Square sheet of paper–
folded, suddenly wakes up.
Good morning, Rooster.
I wasn’t really intending to read more haiku this week with the boys but then we ended up spending time with Grandfather’s Journey this week. I usually plan out books ahead of time to go along with our Five in a Row book but this time I ran out of time before my library trip. So I just quickly browsed through the library shelves. I’m a planner but this was a good reminder that sometimes it’s nice to just wander. I ended up finding two great accompaniments to both our time in Japan and our recent study of poetry.
The first was this book by Kristine O’Connell George that follows a little boy as he makes a menagerie of origami animals. Each page has a short poem. The combination of the origami and poetry works well and the pictures that follow the boy through his day give a sense of continuity to the poems.
I had never heard of the concept of “wabi-sabi”before reading this book by Mark Reibstein. From Wikipedia:
Wabi-sabi is the most conspicuous and characteristic feature of traditional Japanese beauty and it occupies roughly the same position in the Japanese pantheon of aesthetic values as do the Greek ideals of beauty and perfection in the West.” “if an object or expression can bring about, within us, a sense of serene melancholy and a spiritual longing, then that object could be said to be wabi-sabi.” “[Wabi-sabi] nurtures all that is authentic by acknowledging three simple realities: nothing lasts, nothing is finished, and nothing is perfect.
If that doesn’t make it clear, this book does make clear that the concept is nothing if not difficult to define. In it a cat named Wabi-sabi overhears her master asked by a visitor from a foreign land what her name means. When the master replies that “it is hard to explain” Wabi-sabi goes on a journey to see if she can discover the meaning for herself.

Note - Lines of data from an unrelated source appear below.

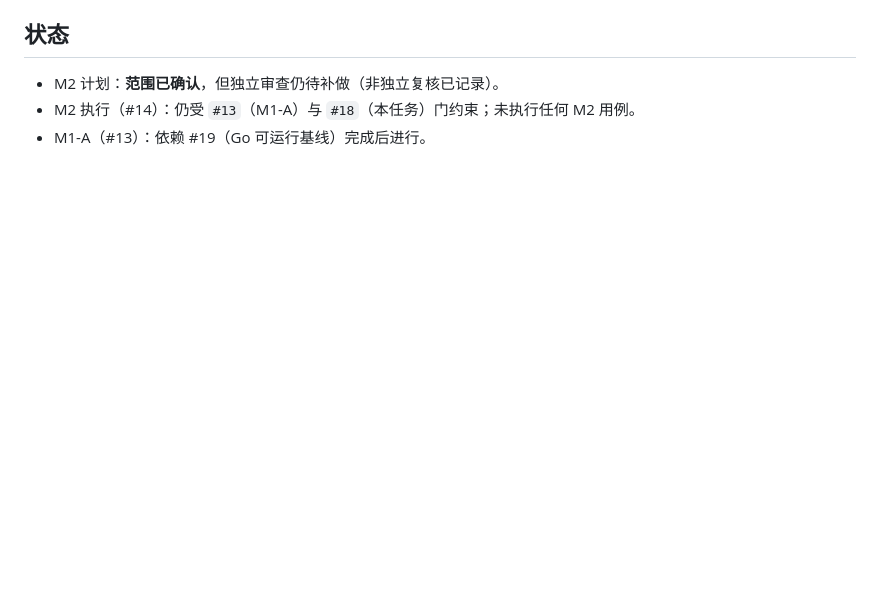
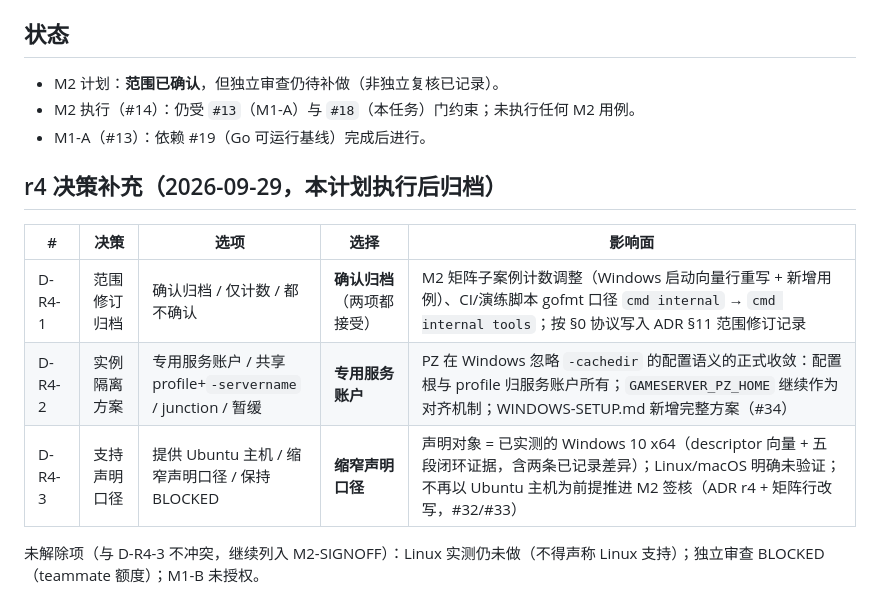
Before and after one commit to mj8724/gameserver, a Markdown page: docs/acceptance/M2-PLAN-DECISION.md, the part around the change. Drawn GitHub-style; blank space fills up the shorter version.

Commit message:
Archive the three r4 decisions (scope revision, service account, support claim)

```diff
--- a/docs/acceptance/M2-PLAN-DECISION.md
+++ b/docs/acceptance/M2-PLAN-DECISION.md
@@ -39,3 +39,13 @@
 - M2 计划：**范围已确认**，但独立审查仍待补做（非独立复核已记录）。
 - M2 执行（#14）：仍受 `#13`（M1-A）与 `#18`（本任务）门约束；未执行任何 M2 用例。
 - M1-A（#13）：依赖 #19（Go 可运行基线）完成后进行。
+
+## r4 决策补充（2026-09-29，本计划执行后归档）
+
+| # | 决策 | 选项 | 选择 | 影响面 |
+|---|---|---|---|---|
+| D-R4-1 | 范围修订归档 | 确认归档 / 仅计数 / 都不确认 | **确认归档**（两项都接受） | M2 矩阵子案例计数调整（Windows 启动向量行重写 + 新增用例）、CI/演练脚本 gofmt 口径 `cmd internal` → `cmd internal tools`；按 §0 协议写入 ADR §11 范围修订记录 |
+| D-R4-2 | 实例隔离方案 | 专用服务账户 / 共享 profile+`-servername` / junction / 暂缓 | **专用服务账户** | PZ 在 Windows 忽略 `-cachedir` 的配置语义的正式收敛：配置根与 profile 归服务账户所有；`GAMESERVER_PZ_HOME` 继续作为对齐机制；WINDOWS-SETUP.md 新增完整方案（#34） |
+| D-R4-3 | 支持声明口径 | 提供 Ubuntu 主机 / 缩窄声明口径 / 保持 BLOCKED | **缩窄声明口径** | 声明对象 = 已实测的 Windows 10 x64（descriptor 向量 + 五段闭环证据，含两条已记录差异）；Linux/macOS 明确未验证；不再以 Ubuntu 主机为前提推进 M2 签核（ADR r4 + 矩阵行改写，#32/#33） |
+
+未解除项（与 D-R4-3 不冲突，继续列入 M2-SIGNOFF）：Linux 实测仍未做（不得声称 Linux 支持）；独立审查 BLOCKED（teammate 额度）；M1-B 未授权。
```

This book has many layers. On the surface is the story of the cat and her journey. Each time she asks a different creature about her name the answer is given in a haiku. Each page also has a line of Japanese writing. At the end of the book there is a short discussion on haiku where the reader discovers that those lines are haiku by either Basho or Shiki . The poems are translated on the end pages. Ed Young’s paper collage illustrations are beautiful and complement the text. The book also opens to read top to bottom which adds to the experience. All in all, it’s a beautiful book and one that I’m very glad I stumbled upon.
Poetry Friday is hosted this week by Check It Out.